George Osborne, the Chancellor, signalled the largest overhaul of Sunday trading laws for 20 years in last month’s Budget. Announcing proposals to devolve decisions about trading hours in England and Wales to councils and elected mayors, he predicted that the change would result in a major boost to the economy.

In a consultation document, the Government suggests that Sunday opening could vary in different parts of towns and cities.

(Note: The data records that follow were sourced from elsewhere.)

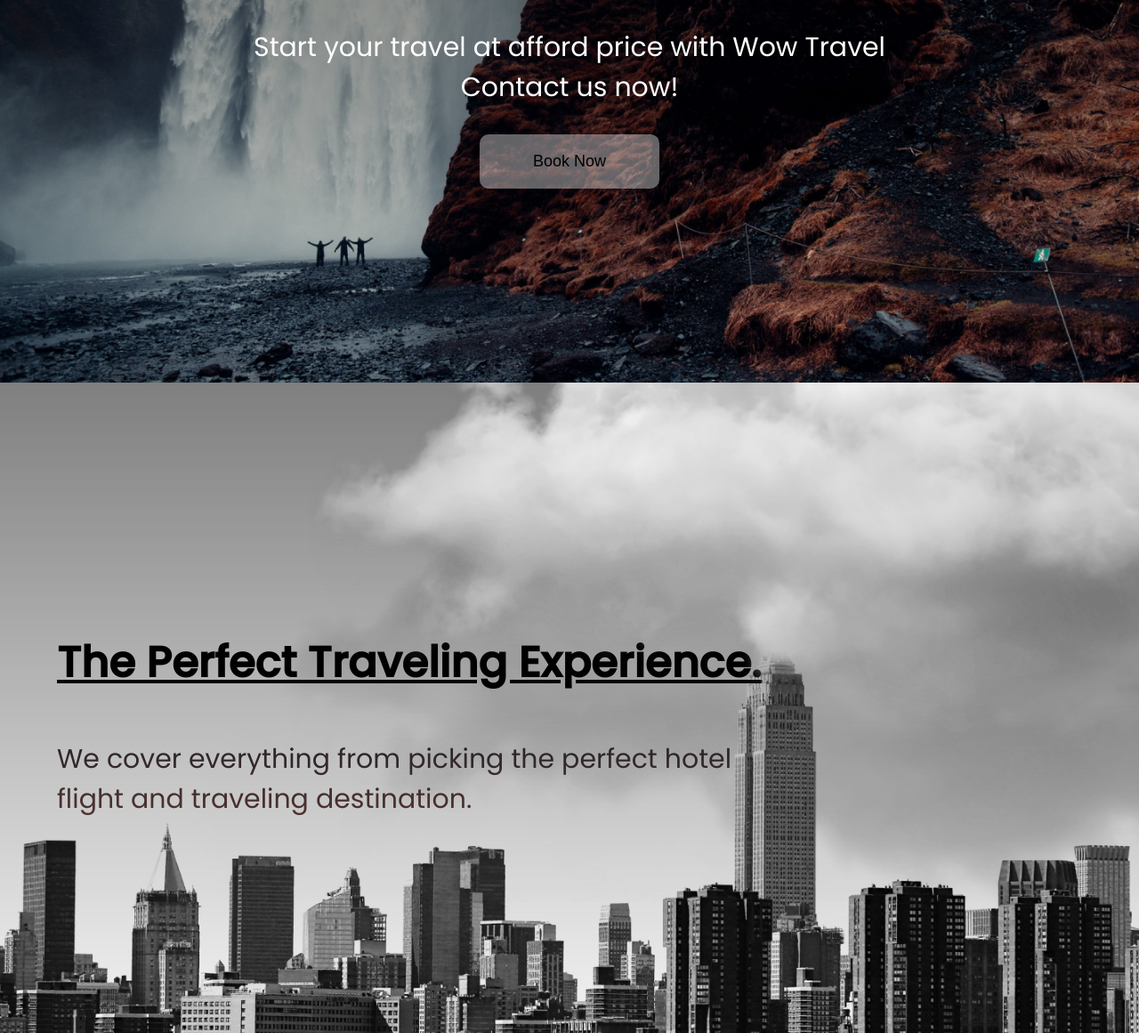
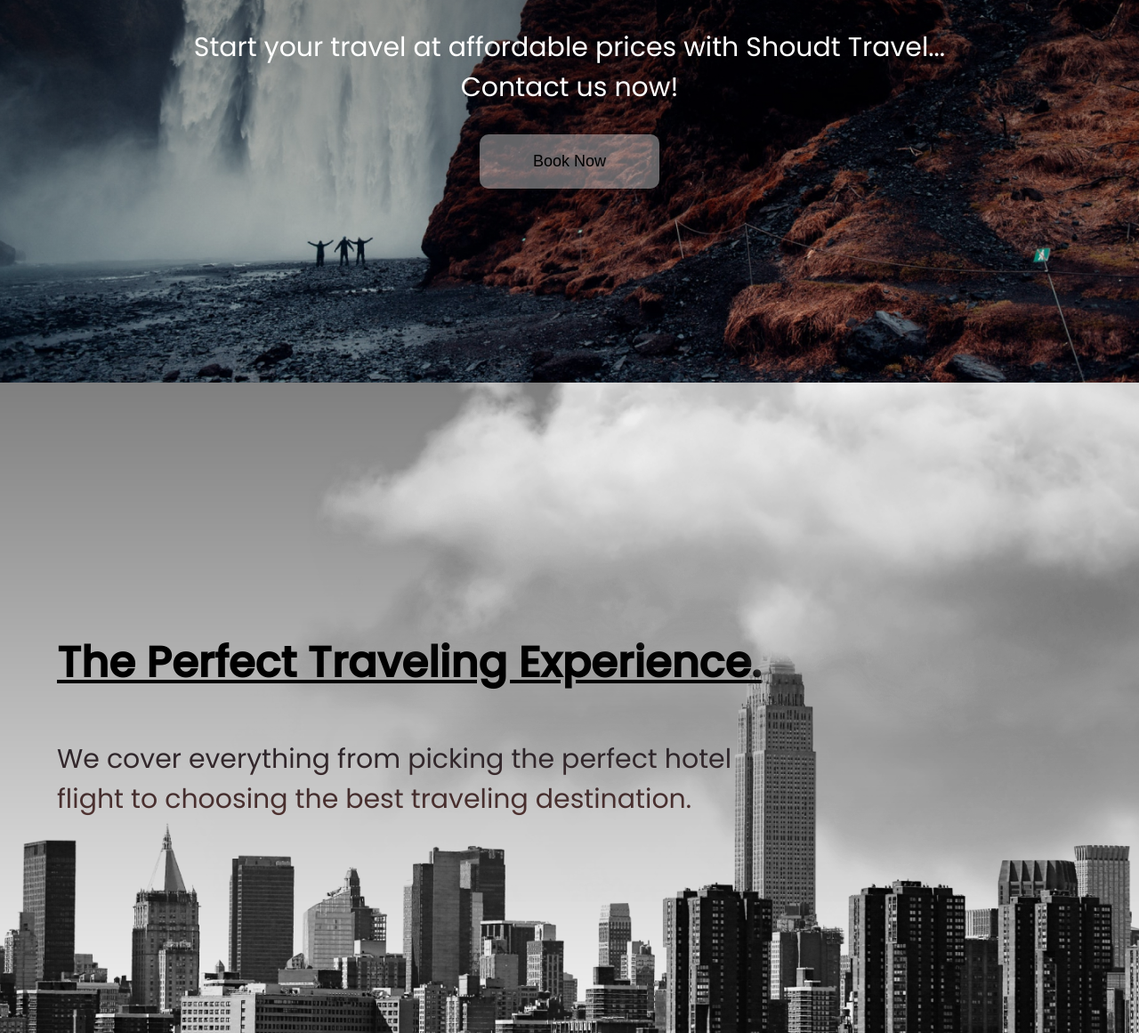
Before and after one commit to shoudto/ShoudtTravel, a plain HTML site: page index.html in a window 1280 px wide. Shown: the part 370-1531 px from the top of the page at 89% size. Drawn offline with Linux system fonts and the light colour scheme; a web font is replaced by a local one.

Commit message:
updating text

```diff
--- a/index.html
+++ b/index.html
@@ -31,7 +31,7 @@
     <!-- Book Page -->
     <section class="hero">
         <h2>Travel Beyond Limits</h2>
-        <h3>Start your travel at afford price with Wow Travel<br>Contact us now!</h3>
+        <h3>Start your travel at affordable prices with Shoudt Travel...<br>Contact us now!</h3>
         <button>Book Now</button>
     </section>
 
@@ -39,7 +39,7 @@
     <section id="location">
         <header class="location-header">
             <h2>The Perfect Traveling Experience.</h2>
-            <h3>We cover everything from picking the perfect hotel<br> flight and traveling destination.</h3>
+            <h3>We cover everything from picking the perfect hotel<br> flight to choosing the best traveling destination.</h3>
             <img src="/img/cloud.png" class="moving-cloud-1 cloud">
             <img src="/img/cloud.png" class="moving-cloud-2 cloud">
         </header>
```
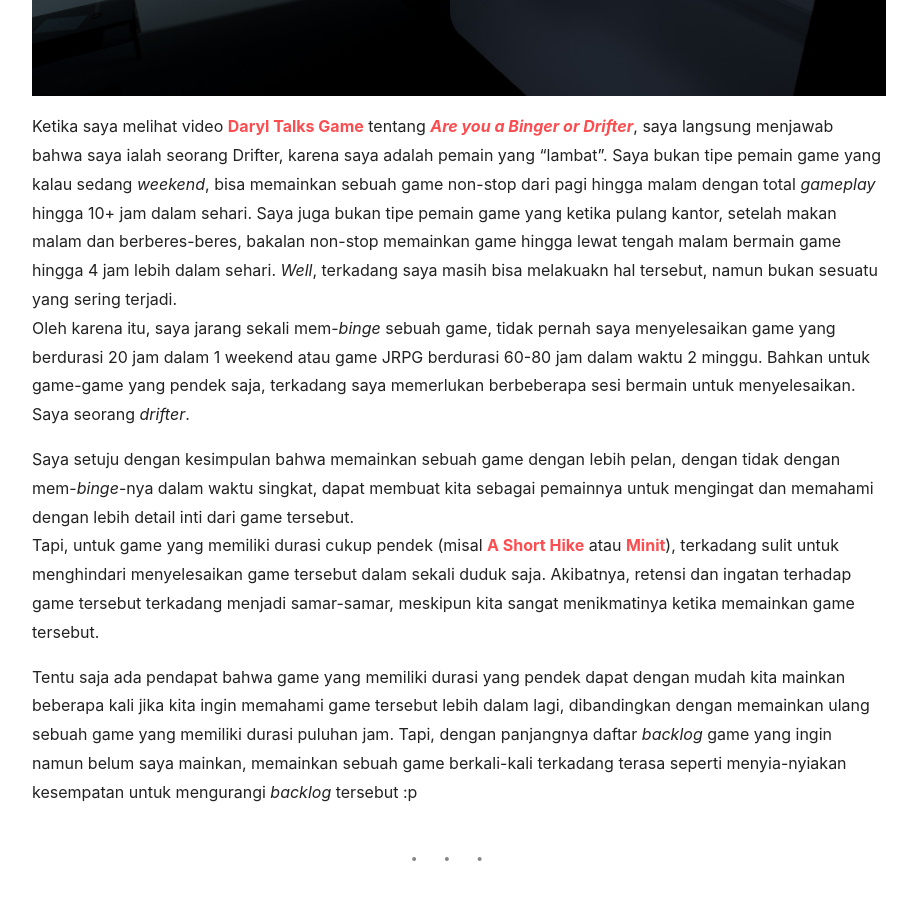
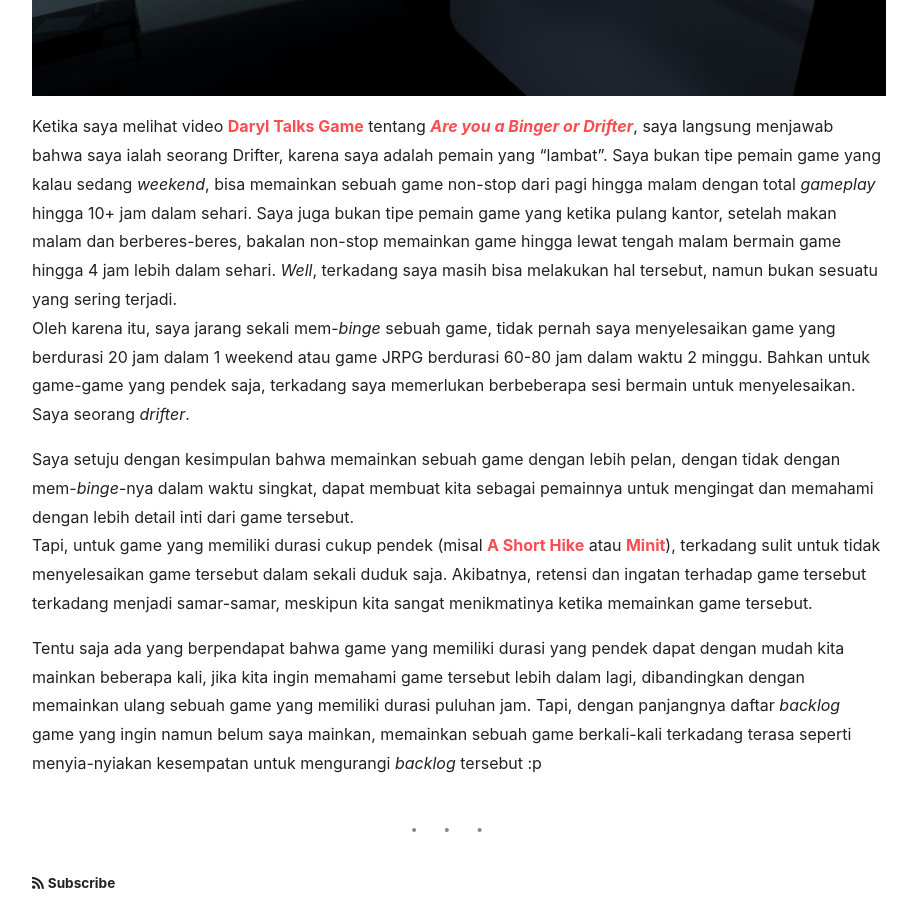
Before and after one commit to wowods/setelah-gaming-blog, a Jekyll site: the page built from _posts/2021-07-31-binge-playing.md, in a window 1280 px wide and 900 px high, scrolled down 646 px. Shown: the whole window, without its empty margins (71-988 px from the left). Built offline with Jekyll 4.4.1, drawn with Linux system fonts in a browser that asks for light colours; nearby versions of some CDN libraries; comment, search, counter and statistics services are not loaded.

Commit message:
small fix on typos

```diff
--- a/_posts/2021-07-31-binge-playing.md
+++ b/_posts/2021-07-31-binge-playing.md
@@ -7,12 +7,12 @@ description: Respons terhadapa video Daryl Talks Game tentang "Are you a Binger
 
 ![Inside and Minit - Binging Short Game header](../../../assets/images/minit-inside.jpg)
 
-Ketika saya melihat video [**Daryl Talks Game**](https://www.youtube.com/c/DarylTalksGames){:target="_blank"} tentang [***Are you a Binger or Drifter***](https://www.youtube.com/watch?v=GIDc_g7hydY){:target="_blank"}, saya langsung menjawab bahwa saya ialah seorang Drifter, karena saya adalah pemain yang "lambat". Saya bukan tipe pemain game yang kalau sedang *weekend*, bisa memainkan sebuah game non-stop dari pagi hingga malam dengan total *gameplay* hingga 10+ jam dalam sehari. Saya juga bukan tipe pemain game yang ketika pulang kantor, setelah makan malam dan berberes-beres, bakalan non-stop memainkan game hingga lewat tengah malam bermain game hingga 4 jam lebih dalam sehari. *Well*, terkadang saya masih bisa melakuakn hal tersebut, namun bukan sesuatu yang sering terjadi.
+Ketika saya melihat video [**Daryl Talks Game**](https://www.youtube.com/c/DarylTalksGames){:target="_blank"} tentang [***Are you a Binger or Drifter***](https://www.youtube.com/watch?v=GIDc_g7hydY){:target="_blank"}, saya langsung menjawab bahwa saya ialah seorang Drifter, karena saya adalah pemain yang "lambat". Saya bukan tipe pemain game yang kalau sedang *weekend*, bisa memainkan sebuah game non-stop dari pagi hingga malam dengan total *gameplay* hingga 10+ jam dalam sehari. Saya juga bukan tipe pemain game yang ketika pulang kantor, setelah makan malam dan berberes-beres, bakalan non-stop memainkan game hingga lewat tengah malam bermain game hingga 4 jam lebih dalam sehari. *Well*, terkadang saya masih bisa melakukan hal tersebut, namun bukan sesuatu yang sering terjadi.
 Oleh karena itu, saya jarang sekali mem-*binge* sebuah game, tidak pernah saya menyelesaikan game yang berdurasi 20 jam dalam 1 weekend atau game JRPG berdurasi 60-80 jam dalam waktu 2 minggu. Bahkan untuk game-game yang pendek saja, terkadang saya memerlukan berbeberapa sesi bermain untuk menyelesaikan. Saya seorang *drifter*.
 
 Saya setuju dengan kesimpulan bahwa memainkan sebuah game dengan lebih pelan, dengan tidak dengan mem-*binge*-nya dalam waktu singkat, dapat membuat kita sebagai pemainnya untuk mengingat dan memahami dengan lebih detail inti dari game tersebut.
-Tapi, untuk game yang memiliki durasi cukup pendek (misal [**A Short Hike**](https://ashorthike.com/){:target="_blank"} atau [**Minit**](https://minitgame.com/){:target="_blank"}), terkadang sulit untuk menghindari menyelesaikan game tersebut dalam sekali duduk saja. Akibatnya, retensi dan ingatan terhadap game tersebut terkadang menjadi samar-samar, meskipun kita sangat menikmatinya ketika memainkan game tersebut.
+Tapi, untuk game yang memiliki durasi cukup pendek (misal [**A Short Hike**](https://ashorthike.com/){:target="_blank"} atau [**Minit**](https://minitgame.com/){:target="_blank"}), terkadang sulit untuk tidak menyelesaikan game tersebut dalam sekali duduk saja. Akibatnya, retensi dan ingatan terhadap game tersebut terkadang menjadi samar-samar, meskipun kita sangat menikmatinya ketika memainkan game tersebut.
 
-Tentu saja ada pendapat bahwa game yang memiliki durasi yang pendek dapat dengan mudah kita mainkan beberapa kali jika kita ingin memahami game tersebut lebih dalam lagi, dibandingkan dengan memainkan ulang sebuah game yang memiliki durasi puluhan jam. Tapi, dengan panjangnya daftar *backlog* game yang ingin namun belum saya mainkan, memainkan sebuah game berkali-kali terkadang terasa seperti menyia-nyiakan kesempatan untuk mengurangi *backlog* tersebut :p
+Tentu saja ada yang berpendapat bahwa game yang memiliki durasi yang pendek dapat dengan mudah kita mainkan beberapa kali, jika kita ingin memahami game tersebut lebih dalam lagi, dibandingkan dengan memainkan ulang sebuah game yang memiliki durasi puluhan jam. Tapi, dengan panjangnya daftar *backlog* game yang ingin namun belum saya mainkan, memainkan sebuah game berkali-kali terkadang terasa seperti menyia-nyiakan kesempatan untuk mengurangi *backlog* tersebut :p
 
 ***
```
Also changed, not shown: _posts/2021-06-03-bergentruckung-asgore.md (+1 -1 lines).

It says councils and mayors could “choose to allow longer Sunday trading in specific localities where they want to grow their economy or attract more shopper footfall, in support of their local economic development strategies”.

The Government said the initiative was designed to build on policies to support high street retailers, including cuts in business rates for small shops and ending “over-zealous” parking practices.


Larger retailers are currently only allowed to trade for six hours between 10am and 6pm on Sundays, although shops with less than 3,000sq ft of floor space can open all day.

Ministers have suggested sweeping away the restrictions if the move is favoured by local council leaders.

They have cited research which suggests extending Sunday trading by two hours in London would create nearly 3,000 jobs in the capital, and generate more than £200m a year in extra income.

But union leaders have vowed to campaign against longer opening hours and Labour leadership candidates Andy Burnham, Yvette Cooper and Jeremy Corbyn have condemned the planned liberalisation.

Consultation on the moves, which will be included in an Enterprise Bill in the autumn, will last until 16 September.

They do not apply to Scotland, where trading laws are devolved to Holyrood.